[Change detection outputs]
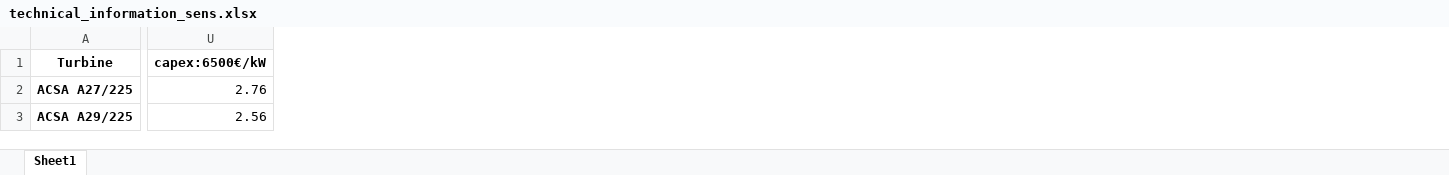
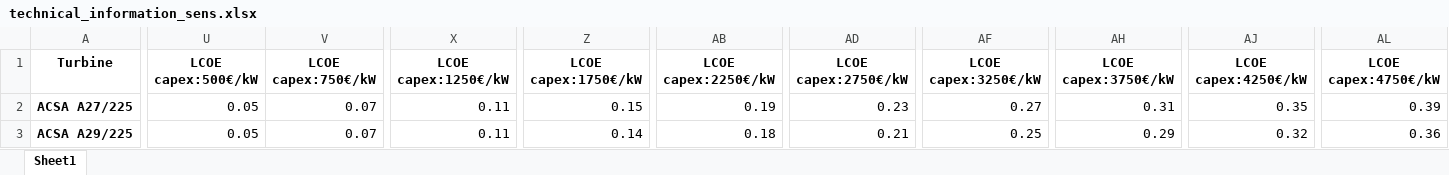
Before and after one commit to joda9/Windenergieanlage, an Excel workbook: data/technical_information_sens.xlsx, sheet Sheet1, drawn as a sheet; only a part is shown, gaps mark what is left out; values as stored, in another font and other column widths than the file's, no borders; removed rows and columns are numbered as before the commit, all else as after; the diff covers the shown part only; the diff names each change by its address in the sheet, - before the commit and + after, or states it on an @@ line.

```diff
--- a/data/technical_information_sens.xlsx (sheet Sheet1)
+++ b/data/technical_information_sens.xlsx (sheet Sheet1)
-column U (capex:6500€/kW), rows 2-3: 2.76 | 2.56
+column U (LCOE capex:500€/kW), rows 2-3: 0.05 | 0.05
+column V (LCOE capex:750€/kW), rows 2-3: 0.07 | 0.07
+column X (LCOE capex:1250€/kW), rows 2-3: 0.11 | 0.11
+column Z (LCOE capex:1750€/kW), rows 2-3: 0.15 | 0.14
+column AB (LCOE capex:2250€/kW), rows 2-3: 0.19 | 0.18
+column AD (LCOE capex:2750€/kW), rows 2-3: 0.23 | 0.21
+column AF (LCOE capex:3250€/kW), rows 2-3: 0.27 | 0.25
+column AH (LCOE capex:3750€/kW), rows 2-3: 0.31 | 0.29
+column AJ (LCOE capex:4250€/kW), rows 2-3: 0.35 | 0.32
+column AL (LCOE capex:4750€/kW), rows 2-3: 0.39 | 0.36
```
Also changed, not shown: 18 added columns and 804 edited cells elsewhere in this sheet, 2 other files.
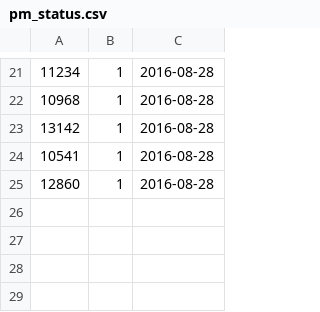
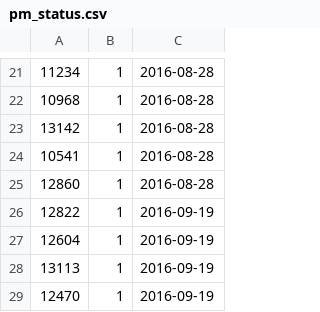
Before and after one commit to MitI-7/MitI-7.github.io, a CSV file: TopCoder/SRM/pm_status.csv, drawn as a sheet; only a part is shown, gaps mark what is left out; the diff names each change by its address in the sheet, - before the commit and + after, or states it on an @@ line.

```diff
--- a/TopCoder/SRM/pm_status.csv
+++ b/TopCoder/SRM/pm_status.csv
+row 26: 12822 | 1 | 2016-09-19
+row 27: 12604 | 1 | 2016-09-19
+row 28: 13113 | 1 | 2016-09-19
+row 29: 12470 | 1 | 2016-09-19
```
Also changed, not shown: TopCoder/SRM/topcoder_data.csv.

---

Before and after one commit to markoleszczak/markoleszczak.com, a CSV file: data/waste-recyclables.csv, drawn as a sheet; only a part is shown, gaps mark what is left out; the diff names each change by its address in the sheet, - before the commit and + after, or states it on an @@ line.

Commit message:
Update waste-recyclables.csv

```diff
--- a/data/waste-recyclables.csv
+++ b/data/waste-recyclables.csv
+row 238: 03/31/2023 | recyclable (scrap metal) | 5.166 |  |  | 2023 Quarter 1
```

* _Work task_:
Find "shown" in the data above. Report each line where it appears.

* _Answer to this task_:
Before and after one commit to joda9/Windenergieanlage, an Excel workbook: data/technical_information_sens.xlsx, sheet Sheet1, drawn as a sheet; only a part is shown, gaps mark what is left out; values as stored, in another font and other column widths than the file's, no borders; removed rows and columns are numbered as before the commit, all else as after; the diff covers the shown part only; the diff names each change by its address in the sheet, - before the commit and + after, or states it on an @@ line.
Also changed, not shown: 18 added columns and 804 edited cells elsewhere in this sheet, 2 other files.
Before and after one commit to MitI-7/MitI-7.github.io, a CSV file: TopCoder/SRM/pm_status.csv, drawn as a sheet; only a part is shown, gaps mark what is left out; the diff names each change by its address in the sheet, - before the commit and + after, or states it on an @@ line.
Also changed, not shown: TopCoder/SRM/topcoder_data.csv.
Before and after one commit to markoleszczak/markoleszczak.com, a CSV file: data/waste-recyclables.csv, drawn as a sheet; only a part is shown, gaps mark what is left out; the diff names each change by its address in the sheet, - before the commit and + after, or states it on an @@ line.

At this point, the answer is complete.